Shell snaps up Greenlots to accelerate electric vehicle charging networks across the U.S.
The burgeoning electric vehicle (EV) industry may still be in its infancy, but the oil and gas sector has seen the trajectory — and it knows the future is very much about “clean energy.”
With that in mind, oil and gas giant Shell has revealed plans to buy Greenlots, a Los Angeles-based company that produces EV charging stations and software for facilities across North America and elsewhere. Terms of the deal were not disclosed.
As a result of the acquisition, Greenlots will become a subsidiary of “Shell New Energies,” a sub-division set up in 2016 by Shell which focuses on alternative “new fuels” for transport.
Founded in 2008, Greenlots doesn’t sells charging stations to cities, automakers, workplaces, and other property owners. It also offers the software to manage and monitor this infrastructure. On the consumer side, it also serves up mobile apps to help drivers find stations and pay for their charge.
Under Shell’s stewardship, Greenlots will now be able to accelerate its “electric vehicle infrastructure deployment and management in the U.S.,” according to a statement.
The EV surge

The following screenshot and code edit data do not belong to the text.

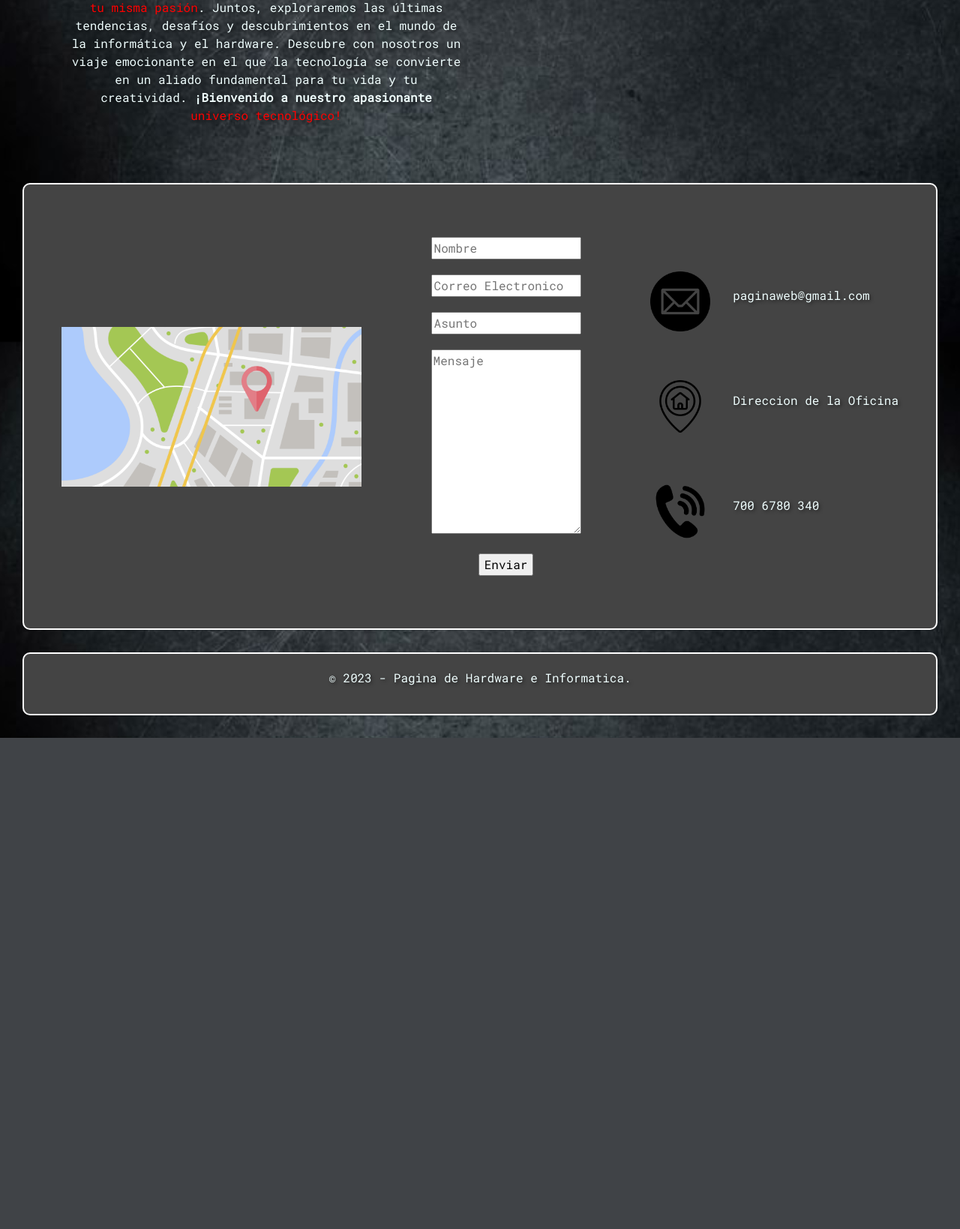
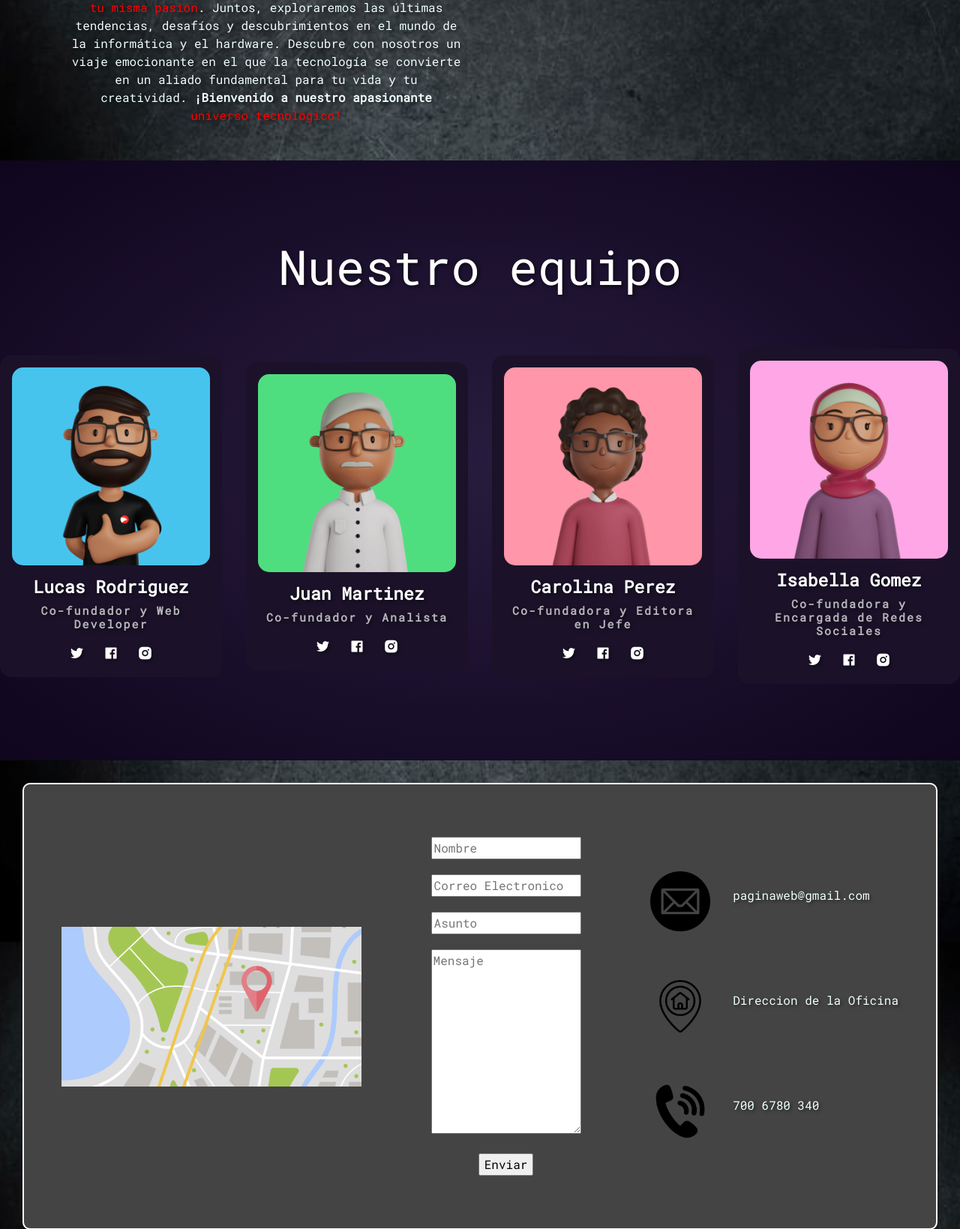
Before and after one commit to DevsJane/InfowareWeb, a PHP site: page /indexNosotros.html in a window 1280 px wide. Shown: the part 1144-2783 px from the top of the page at 75% size. Before the commit the page ends 2128 px from the top, so only its background shows below. Run offline with PHP 8.4, Linux system fonts and the light colour scheme.

Commit message:
Arreglo en modals y creacion de 'Conoce a nuestro equipo'

```diff
--- a/indexNosotros.html
+++ b/indexNosotros.html
@@ -8,6 +8,12 @@
     <link href="https://fonts.googleapis.com/css2?family=Roboto+Mono&display=swap" rel="stylesheet">
     <script src="https://cdn.jsdelivr.net/npm/@popperjs/core@2.11.8/dist/umd/popper.min.js" integrity="sha384-I7E8VVD/ismYTF4hNIPjVp/Zjvgyol6VFvRkX/vR+Vc4jQkC+hVqc2pM8ODewa9r" crossorigin="anonymous"></script>
     <script src="https://cdn.jsdelivr.net/npm/bootstrap@5.3.2/dist/js/bootstrap.min.js" integrity="sha384-BBtl+eGJRgqQAUMxJ7pMwbEyER4l1g+O15P+16Ep7Q9Q+zqX6gSbd85u4mG4QzX+" crossorigin="anonymous"></script>
+    <!--Links para Meet our Team-->
+    <link href="https://cdn.jsdelivr.net/npm/remixicon@2.5.0/fonts/remixicon.css" rel="stylesheet">
+	<link rel="preconnect" href="https://fonts.googleapis.com">
+    <link rel="preconnect" href="https://fonts.gstatic.com" crossorigin>
+    <link href="https://fonts.googleapis.com/css2?family=Space+Grotesk:wght@300;400;500;600;700&display=swap" rel="stylesheet">
+    <!---->
 </head>
 <body>
 
@@ -33,12 +39,12 @@
                     </li>
                     <li class="nav-item">
                         <!-- Button trigger modal -->
-                        <button type="button" class="btn nav-link" data-bs-toggle="modal" data-bs-target="#staticBackdrop" style="--bs-btn-padding-y: .25rem; --bs-btn-padding-x: .5rem; --bs-btn-font-size: .75rem;">
+                        <button type="button" class="btn nav-link" data-bs-toggle="modal" data-bs-target="#staticBackdropLogin" style="--bs-btn-padding-y: .25rem; --bs-btn-padding-x: .5rem; --bs-btn-font-size: .75rem;">
                             Iniciar Sesion
                         </button>
 
                         <!-- Modal -->
-                        <div class="modal fade" id="staticBackdrop" data-bs-backdrop="static" data-bs-keyboard="false" tabindex="-1" aria-labelledby="staticBackdropLabel" aria-hidden="true">
+                        <div class="modal fade" id="staticBackdropLogin" data-bs-backdrop="static" data-bs-keyboard="false" tabindex="-1" aria-labelledby="staticBackdropLabel" aria-hidden="true">
                             <div class="modal-dialog modal-dialog-scrollable">
                             <div class="modal-content">
                                 <div class="modal-header bg-dark">
@@ -72,24 +78,7 @@
                             </div>
                         </div>
                         </div>
-
                     </li>
-                    <!--
-                    <li class="nav-item dropdown">
-                    <a class="nav-link dropdown-toggle" href="#" role="button" data-bs-toggle="dropdown" aria-expanded="false">
-                        Dropdown
-                    </a>
-                    <ul class="dropdown-menu">
-                        <li><a class="dropdown-item" href="#">Action</a></li>
-                        <li><a class="dropdown-item" href="#">Another action</a></li>
-                        <li><hr class="dropdown-divider"></li>
-                        <li><a class="dropdown-item" href="#">Something else here</a></li>
-                    </ul>
-                    </li>
-                    <li class="nav-item">
-                    <a class="nav-link disabled" aria-disabled="true">Disabled</a>
-                    </li>
-                    -->
                 </ul>
                 </div>
             </div>
@@ -209,6 +198,60 @@
                 </div>
             </div>
         </section>
+
+        <section class="team">
+            <div class="center">
+                <h1>Nuestro equipo</h1>
+            </div>
+
+            <div class="team-content">
+                <div class="box">
+                    <img src="01.png">
+                    <h3>Lucas Rodriguez</h3>
+                    <h5>Co-fundador y Web Developer</h5>
+                    <div class="icons">
+                        <a href="#"><i class="ri-twitter-fill"></i></a>
+                        <a href="#"><i class="ri-facebook-box-fill"></i></a>
+                        <a href="#"><i class="ri-instagram-fill"></i></a>
+                    </div>
+                </div>
+
+                <div class="box">
+                    <img src="02.png">
+                    <h3>Juan Martinez</h3>
+                    <h5>Co-fundador y Analista</h5>
+                    <div class="icons">
+                        <a href="#"><i class="ri-twitter-fill"></i></a>
+                        <a href="#"><i class="ri-facebook-box-fill"></i></a>
+                        <a href="#"><i class="ri-instagram-fill"></i></a>
+                    </div>
+                </div>
+
+                <div class="box">
+                    <img src="03.png">
+                    <h3>Carolina Perez</h3>
+                    <h5>Co-fundadora y Editora en Jefe</h5>
+                    <div class="icons">
+                        <a href="#"><i class="ri-twitter-fill"></i></a>
+                        <a href="#"><i class="ri-facebook-box-fill"></i></a>
+                        <a href="#"><i class="ri-instagram-fill"></i></a>
+                    </div>
+                </div>
+
+                <div class="box">
+                    <img src="04.png">
+                    <h3>Isabella Gomez</h3>
+                    <h5>Co-fundadora y Encargada de Redes Sociales</h5>
+                    <div class="icons">
+                        <a href="#"><i class="ri-twitter-fill"></i></a>
+                        <a href="#"><i class="ri-facebook-box-fill"></i></a>
+                        <a href="#"><i class="ri-instagram-fill"></i></a>
+                    </div>
+                </div>
+
+            </div>
+        </section>
+
         <!--
         <section>
             <div class="section">
--- a/indexRegistro.html
+++ b/indexRegistro.html
@@ -34,12 +34,12 @@
                     </li>
                     <li class="nav-item">
                         <!-- Button trigger modal -->
-                        <button type="button" class="btn nav-link" data-bs-toggle="modal" data-bs-target="#staticBackdrop" style="--bs-btn-padding-y: .25rem; --bs-btn-padding-x: .5rem; --bs-btn-font-size: .75rem;">
+                        <button type="button" class="btn nav-link" data-bs-toggle="modal" data-bs-target="#staticBackdropLogin" style="--bs-btn-padding-y: .25rem; --bs-btn-padding-x: .5rem; --bs-btn-font-size: .75rem;">
                             Iniciar Sesion
                         </button>
 
                         <!-- Modal -->
-                        <div class="modal fade" id="staticBackdrop" data-bs-backdrop="static" data-bs-keyboard="false" tabindex="-1" aria-labelledby="staticBackdropLabel" aria-hidden="true">
+                        <div class="modal fade" id="staticBackdropLogin" data-bs-backdrop="static" data-bs-keyboard="false" tabindex="-1" aria-labelledby="staticBackdropLabel" aria-hidden="true">
                             <div class="modal-dialog modal-dialog-scrollable">
                             <div class="modal-content">
                                 <div class="modal-header bg-dark">
--- a/styles.css
+++ b/styles.css
@@ -479,3 +479,82 @@ body {
   line-height: 1.4;
   word-spacing: 100vw;
 }/*# sourceMappingURL=styles.css.map */
+
+/*Meet our team*/
+
+.team{
+	position: relative;
+	width: 100%;
+	height: 100vh;
+	background: radial-gradient(#281c3e,#0f051d);
+	display: flex;
+	align-items: center;
+	justify-content: center;
+	flex-direction: column;
+}
+.team-content{
+	width: 100%;
+	max-width: 1350px;
+	margin: 0 auto;
+	display: grid;
+	grid-template-columns: repeat(auto-fit, minmax(150px, auto));
+	align-items: center;
+	gap: 2rem;
+	text-align: center;
+	margin-top: 4rem;
+}
+.team-content img{
+	width: 100%;
+	height: auto;
+	border-radius: 15px;
+	margin-bottom: 15px;
+}
+.center h1{
+	color: #fff;
+	font-size: 4rem;
+	text-align: center;
+}
+.box{
+	padding: 16px;
+	background: #1b1229;
+	border-radius: 15px;
+	transition: all .38s ease;
+}
+.box h3{
+	font-size: 23px;
+	font-weight: 600;
+	color: #fff;
+	margin-bottom: 8px;
+}
+.box h5{
+	font-size: 15px;
+	font-weight: 600;
+	color: #b7b4bb;
+	margin-bottom: 15px;
+	letter-spacing: 2px;
+}
+.icons i{
+	display: inline-block;
+	color: #fff;
+	font-size: 20px;
+	margin: 0 8px;
+	transition: all .38s ease;
+}
+.icons i:hover{
+	transform: scale(1.2);
+}
+.box:hover{
+	transform: translateY(-10px);
+	cursor: pointer;
+}
+
+@media(max-width: 1240px){
+	.team{
+		width: 100%;
+		height: auto;
+		padding: 90px 2%;
+	}
+	.center h1{
+		font-size: 3.2rem;
+	}
+}
```
Also changed, not shown: indexInicio.html (+5 -5 lines), 01.png (added), 02.png (added), 03.png (added), 04.png (added).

The EV market remains modest relative to petrol and diesel, but it is growing fast. China leads the way — it represents around 37 percent of passenger EV sales globally since 2011. According to Bloomberg NEF, cumulative EV sales hit the four million mark a few months back — which isn’t a lot considering there are more than a billion cars on the world’s roads. However, this clouds the underlying trend — it took around five years to sell the first million electric cars, and about one-and-a-half years to sell the second million, followed by just six months to hit the four million milestone. Bloomberg NEF predicts we’ll hit five million EVs sold by around March, 2019.
In the U.S. last year, EV sales grew by more than 80 percent. As an overall percentage, EV sales barely scratch the surface of total vehicle sales, but looking at the growth numbers it’s clear where things are heading, with some carmakers already signed up to making hybrid or all-electric cars only starting this year.
Shell latest acquisition represents something of a trend across the technology spectrum — an age-old “established player” buying the young disruptors to future proof their businesses. Back in 2017, Shell bought one of Europe’s biggest EV charging networks NewMotion, while last year fellow oil and gas giant BP bought Chargemaster, the U.K.’s largest EV charger network. Shell is actually already offering EV charging stations at some of its forecourts.
Elsewhere, a few months back Shell’s venture arm, Shell Ventures, led a $31 million investment in stealth electric car-charging startup Ample, while BP’s VC arm led a $15 million investment into Freewire, to expand its portable charging technology for EVs.
“As our customers’ needs evolve, we will increasingly offer a range of alternative energy sources, supported by digital technologies, to give people choice and the flexibility, wherever they need to go and whatever they drive,” noted Mark Gainsborough, executive VP of new energies for Shell. “This latest investment in meeting the low-carbon energy needs of U.S. drivers today is part of our wider efforts to make a better tomorrow. It is a step towards making EV charging more accessible and more attractive to utilities, businesses and communities.”
Don’t let such grand proclamations fool you though. While there is a concerted push to future proof their businesses, this doesn’t mean that the oil giants are going all-in on EVs. Back in November, news emerged that lobbying groups were pushing to kill-off efforts to revive federal tax credits for electric vehicles. One of those trade groups was The American Fuel & Petrochemical Manufacturers, which includes members such as Shell and BP.
via VentureBeat https://venturebeat.com
January 31, 2019 at 02:25AM